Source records
——————————

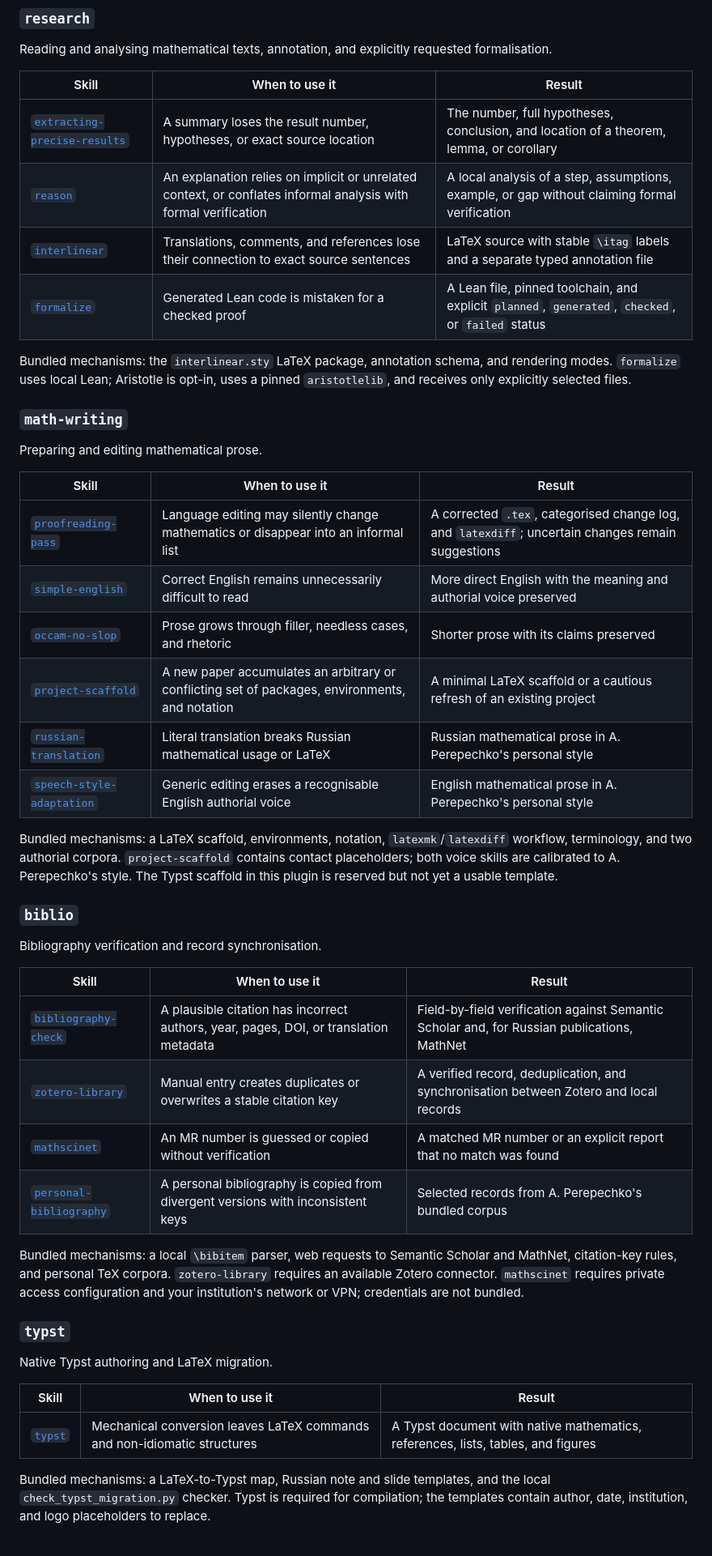
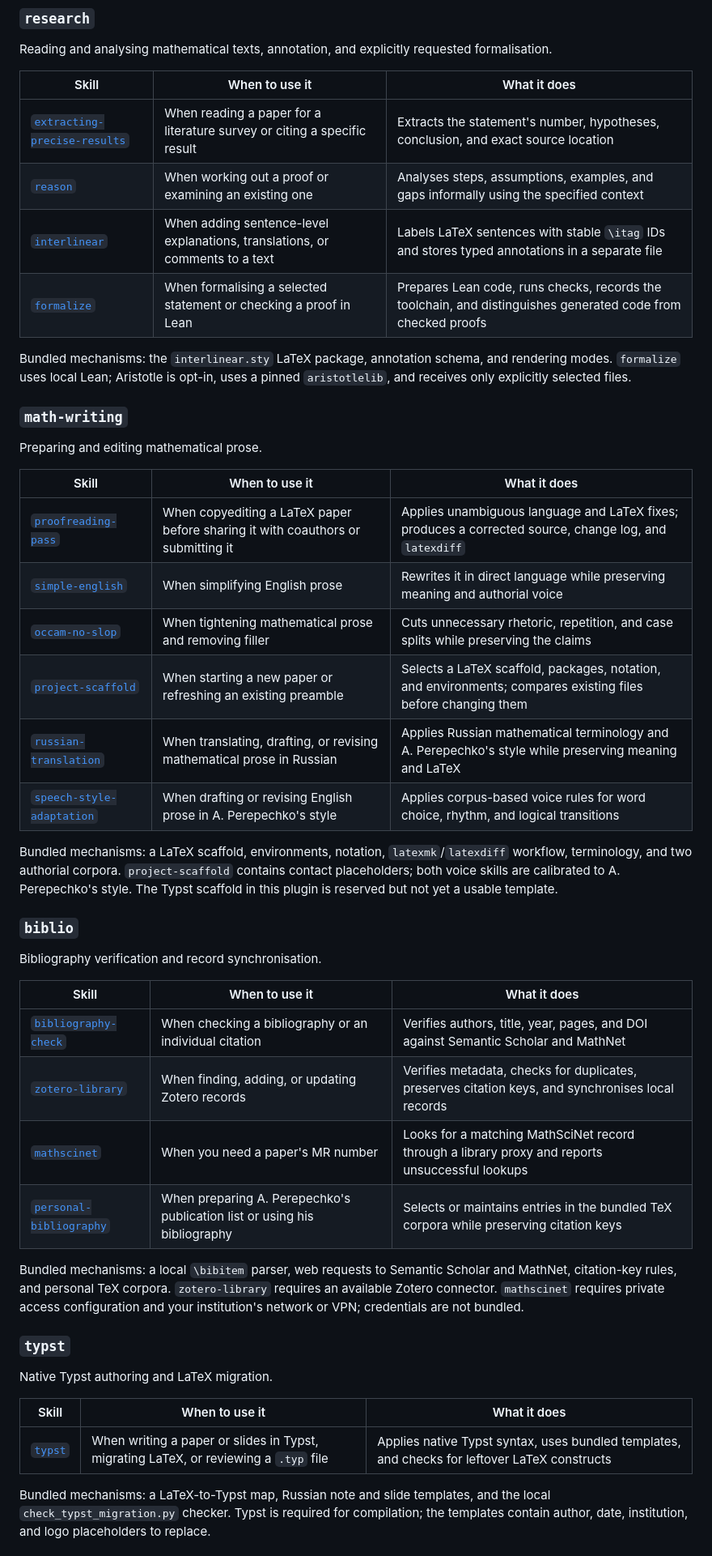
Before and after one commit to aperep/my-ai-plugins, a Markdown page: README.md, the part around one of its changes. Shown at 81% size. Drawn GitHub-style.

```diff
--- a/README.md
+++ b/README.md
@@ -196,12 +196,12 @@ installation.
 Reading and analysing mathematical texts, annotation, and explicitly requested
 formalisation.
 
-| Skill | When to use it | Result |
+| Skill | When to use it | What it does |
 |---|---|---|
-| [`extracting-precise-results`](plugins/research/skills/extracting-precise-results/SKILL.md) | A summary loses the result number, hypotheses, or exact source location | The number, full hypotheses, conclusion, and location of a theorem, lemma, or corollary |
-| [`reason`](plugins/research/skills/reason/SKILL.md) | An explanation relies on implicit or unrelated context, or conflates informal analysis with formal verification | A local analysis of a step, assumptions, example, or gap without claiming formal verification |
-| [`interlinear`](plugins/research/skills/interlinear/SKILL.md) | Translations, comments, and references lose their connection to exact source sentences | LaTeX source with stable `\itag` labels and a separate typed annotation file |
-| [`formalize`](plugins/research/skills/formalize/SKILL.md) | Generated Lean code is mistaken for a checked proof | A Lean file, pinned toolchain, and explicit `planned`, `generated`, `checked`, or `failed` status |
+| [`extracting-precise-results`](plugins/research/skills/extracting-precise-results/SKILL.md) | When reading a paper for a literature survey or citing a specific result | Extracts the statement's number, hypotheses, conclusion, and exact source location |
+| [`reason`](plugins/research/skills/reason/SKILL.md) | When working out a proof or examining an existing one | Analyses steps, assumptions, examples, and gaps informally using the specified context |
+| [`interlinear`](plugins/research/skills/interlinear/SKILL.md) | When adding sentence-level explanations, translations, or comments to a text | Labels LaTeX sentences with stable `\itag` IDs and stores typed annotations in a separate file |
+| [`formalize`](plugins/research/skills/formalize/SKILL.md) | When formalising a selected statement or checking a proof in Lean | Prepares Lean code, runs checks, records the toolchain, and distinguishes generated code from checked proofs |
 
 Bundled mechanisms: the `interlinear.sty` LaTeX package, annotation schema, and
 rendering modes. `formalize` uses local Lean; Aristotle is opt-in, uses a pinned
@@ -211,14 +211,14 @@ rendering modes. `formalize` uses local Lean; Aristotle is opt-in, uses a pinned
 
 Preparing and editing mathematical prose.
 
-| Skill | When to use it | Result |
+| Skill | When to use it | What it does |
 |---|---|---|
-| [`proofreading-pass`](plugins/math-writing/skills/proofreading-pass/SKILL.md) | Language editing may silently change mathematics or disappear into an informal list | A corrected `.tex`, categorised change log, and `latexdiff`; uncertain changes remain suggestions |
-| [`simple-english`](plugins/math-writing/skills/simple-english/SKILL.md) | Correct English remains unnecessarily difficult to read | More direct English with the meaning and authorial voice preserved |
-| [`occam-no-slop`](plugins/math-writing/skills/occam-no-slop/SKILL.md) | Prose grows through filler, needless cases, and rhetoric | Shorter prose with its claims preserved |
-| [`project-scaffold`](plugins/math-writing/skills/project-scaffold/SKILL.md) | A new paper accumulates an arbitrary or conflicting set of packages, environments, and notation | A minimal LaTeX scaffold or a cautious refresh of an existing project |
-| [`russian-translation`](plugins/math-writing/skills/russian-translation/SKILL.md) | Literal translation breaks Russian mathematical usage or LaTeX | Russian mathematical prose in A. Perepechko's personal style |
-| [`speech-style-adaptation`](plugins/math-writing/skills/speech-style-adaptation/SKILL.md) | Generic editing erases a recognisable English authorial voice | English mathematical prose in A. Perepechko's personal style |
+| [`proofreading-pass`](plugins/math-writing/skills/proofreading-pass/SKILL.md) | When copyediting a LaTeX paper before sharing it with coauthors or submitting it | Applies unambiguous language and LaTeX fixes; produces a corrected source, change log, and `latexdiff` |
+| [`simple-english`](plugins/math-writing/skills/simple-english/SKILL.md) | When simplifying English prose | Rewrites it in direct language while preserving meaning and authorial voice |
+| [`occam-no-slop`](plugins/math-writing/skills/occam-no-slop/SKILL.md) | When tightening mathematical prose and removing filler | Cuts unnecessary rhetoric, repetition, and case splits while preserving the claims |
+| [`project-scaffold`](plugins/math-writing/skills/project-scaffold/SKILL.md) | When starting a new paper or refreshing an existing preamble | Selects a LaTeX scaffold, packages, notation, and environments; compares existing files before changing them |
+| [`russian-translation`](plugins/math-writing/skills/russian-translation/SKILL.md) | When translating, drafting, or revising mathematical prose in Russian | Applies Russian mathematical terminology and A. Perepechko's style while preserving meaning and LaTeX |
+| [`speech-style-adaptation`](plugins/math-writing/skills/speech-style-adaptation/SKILL.md) | When drafting or revising English prose in A. Perepechko's style | Applies corpus-based voice rules for word choice, rhythm, and logical transitions |
 
 Bundled mechanisms: a LaTeX scaffold, environments, notation,
 `latexmk`/`latexdiff` workflow, terminology, and two authorial corpora.
@@ -230,12 +230,12 @@ plugin is reserved but not yet a usable template.
 
 Bibliography verification and record synchronisation.
 
-| Skill | When to use it | Result |
+| Skill | When to use it | What it does |
 |---|---|---|
-| [`bibliography-check`](plugins/biblio/skills/bibliography-check/SKILL.md) | A plausible citation has incorrect authors, year, pages, DOI, or translation metadata | Field-by-field verification against Semantic Scholar and, for Russian publications, MathNet |
-| [`zotero-library`](plugins/biblio/skills/zotero-library/SKILL.md) | Manual entry creates duplicates or overwrites a stable citation key | A verified record, deduplication, and synchronisation between Zotero and local records |
-| [`mathscinet`](plugins/biblio/skills/mathscinet/SKILL.md) | An MR number is guessed or copied without verification | A matched MR number or an explicit report that no match was found |
-| [`personal-bibliography`](plugins/biblio/skills/personal-bibliography/SKILL.md) | A personal bibliography is copied from divergent versions with inconsistent keys | Selected records from A. Perepechko's bundled corpus |
+| [`bibliography-check`](plugins/biblio/skills/bibliography-check/SKILL.md) | When checking a bibliography or an individual citation | Verifies authors, title, year, pages, and DOI against Semantic Scholar and MathNet |
+| [`zotero-library`](plugins/biblio/skills/zotero-library/SKILL.md) | When finding, adding, or updating Zotero records | Verifies metadata, checks for duplicates, preserves citation keys, and synchronises local records |
+| [`mathscinet`](plugins/biblio/skills/mathscinet/SKILL.md) | When you need a paper's MR number | Looks for a matching MathSciNet record through a library proxy and reports unsuccessful lookups |
+| [`personal-bibliography`](plugins/biblio/skills/personal-bibliography/SKILL.md) | When preparing A. Perepechko's publication list or using his bibliography | Selects or maintains entries in the bundled TeX corpora while preserving citation keys |
 
 Bundled mechanisms: a local `\bibitem` parser, web requests to Semantic Scholar
 and MathNet, citation-key rules, and personal TeX corpora. `zotero-library`
@@ -246,9 +246,9 @@ configuration and your institution's network or VPN; credentials are not bundled
 
 Native Typst authoring and LaTeX migration.
 
-| Skill | When to use it | Result |
+| Skill | When to use it | What it does |
 |---|---|---|
-| [`typst`](plugins/typst/skills/typst/SKILL.md) | Mechanical conversion leaves LaTeX commands and non-idiomatic structures | A Typst document with native mathematics, references, lists, tables, and figures |
+| [`typst`](plugins/typst/skills/typst/SKILL.md) | When writing a paper or slides in Typst, migrating LaTeX, or reviewing a `.typ` file | Applies native Typst syntax, uses bundled templates, and checks for leftover LaTeX constructs |
 
 Bundled mechanisms: a LaTeX-to-Typst map, Russian note and slide templates, and
 the local `check_typst_migration.py` checker. Typst is required for compilation;
```
Also changed, not shown: other parts of README.md (+65 -65 lines).
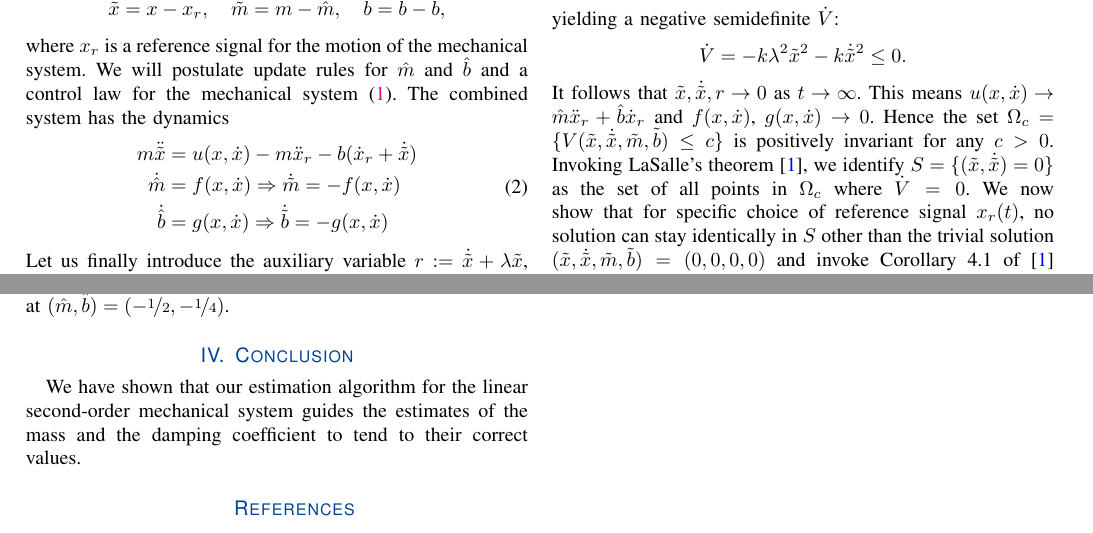
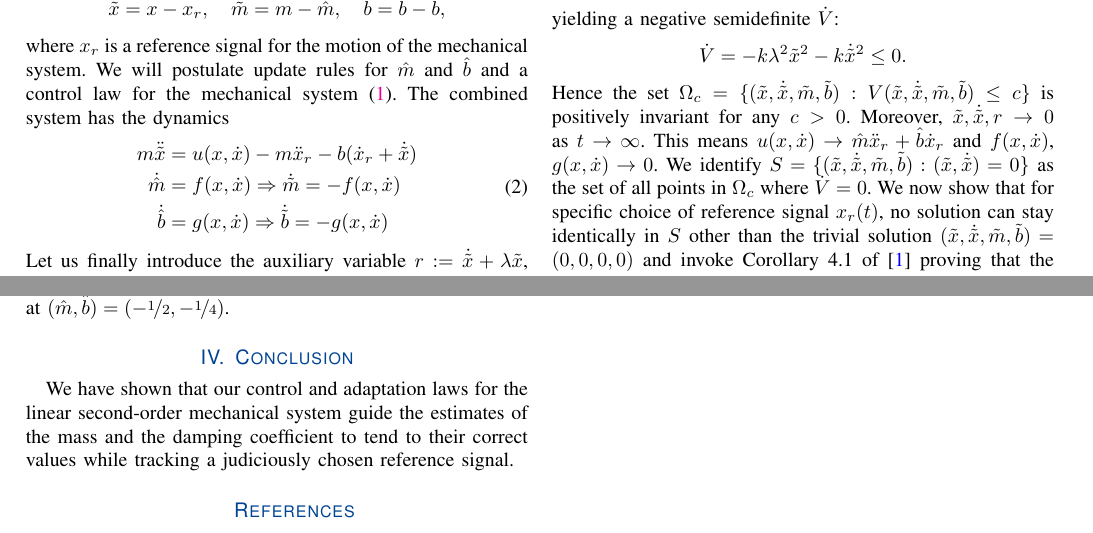
Before and after one commit to Symplectomorphism/mass-and-damping-estimation, a LaTeX paper (TeX/root.tex, which reads TeX/contents/analysis.tex, TeX/contents/conclusion.tex): two parts of pages 1 and 2 of 2, joined at a grey line, cut so that both start at the same text. The pictures show the PDF file TeX/root.pdf that the author committed with the source.

Commit message:
changing the placement of the words slightly

```diff
--- a/TeX/contents/analysis.tex
+++ b/TeX/contents/analysis.tex
@@ -78,18 +78,18 @@ informs the choices of the adaptation laws as
 negative semidefinite $\dot{V}$:
 \[\dot{V} = -k\lambda^2\tilde{x}^2 - k\dot{\tilde{x}}^2 \leq 0. \]
 %
-It follows that $\tilde{x}, \dot{\tilde{x}}, r \rightarrow 0$ as $t \rightarrow
-\infty$. This means $u(x, \dot{x}) \rightarrow \hat{m}\ddot{x}_r +
-\hat{b}\dot{x}_r$ and $f(x, \dot{x})$, $g(x, \dot{x}) \rightarrow 0$. Hence the
-set $\Omega_c = \{V(\tilde{x}, \dot{\tilde{x}}, \tilde{m}, \tilde{b}) \leq c \}$
-is positively invariant for any $c > 0$. Invoking LaSalle's
-theorem~\cite{khalil2015nonlinear}, we identify $S = \{(\tilde{x},
-\dot{\tilde{x}}) = 0\}$ as the set of all points in $\Omega_c$ where $\dot{V} =
-0$. We now show that for specific choice of reference signal $x_r(t)$, no
-solution can stay identically in $S$ other than the trivial solution
-$(\tilde{x}, \dot{\tilde{x}}, \tilde{m}, \tilde{b}) = (0,0,0,0)$ and invoke
-Corollary 4.1 of~\cite{khalil2015nonlinear} proving that the errors converge to
-zero.
+Hence the set $\Omega_c = \{(\tilde{x}, \dot{\tilde{x}}, \tilde{m}, \tilde{b}):
+V(\tilde{x}, \dot{\tilde{x}}, \tilde{m}, \tilde{b}) \leq c \}$ is positively
+invariant for any $c > 0$. Moreover, $\tilde{x}, \dot{\tilde{x}}, r \rightarrow
+0$ as $t \rightarrow \infty$. This means $u(x, \dot{x}) \rightarrow
+\hat{m}\ddot{x}_r + \hat{b}\dot{x}_r$ and $f(x, \dot{x})$, $g(x, \dot{x})
+\rightarrow 0$. We identify $S = \{(\tilde{x}, \dot{\tilde{x}}, \tilde{m},
+\tilde{b}): (\tilde{x}, \dot{\tilde{x}}) = 0\}$ as the set of all points in
+$\Omega_c$ where $\dot{V} = 0$. We now show that for specific choice of
+reference signal $x_r(t)$, no solution can stay identically in $S$ other than
+the trivial solution $(\tilde{x}, \dot{\tilde{x}}, \tilde{m}, \tilde{b}) =
+(0,0,0,0)$ and invoke Corollary 4.1 of~\cite{khalil2015nonlinear} proving that
+the errors converge to zero.
 
 To this end, for any solution that belongs identically to $S$, the system
 dynamics yields \[ \tilde{m}\ddot{x}_r + \tilde{b}\dot{x}_r \equiv 0, \qquad
--- a/TeX/contents/conclusion.tex
+++ b/TeX/contents/conclusion.tex
@@ -1,6 +1,7 @@
 \section{Conclusion}
 \label{sec:conclusion}
 
-We have shown that our estimation algorithm for the linear second-order
-mechanical system guides the estimates of the mass and the damping coefficient
-to tend to their correct values.
+We have shown that our control and adaptation laws for the linear second-order
+mechanical system guide the estimates of the mass and the damping coefficient
+to tend to their correct values while tracking a judiciously chosen reference
+signal.
```
Also changed, not shown: TeX/root.pdf.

——————————

Exercise objective:
Each line in the data where the string "hypotheses" occurs should be identified and copied.

Exercise answer:
-| [`extracting-precise-results`](plugins/research/skills/extracting-precise-results/SKILL.md) | A summary loses the result number, hypotheses, or exact source location | The number, full hypotheses, conclusion, and location of a theorem, lemma, or corollary |
+| [`extracting-precise-results`](plugins/research/skills/extracting-precise-results/SKILL.md) | When reading a paper for a literature survey or citing a specific result | Extracts the statement's number, hypotheses, conclusion, and exact source location |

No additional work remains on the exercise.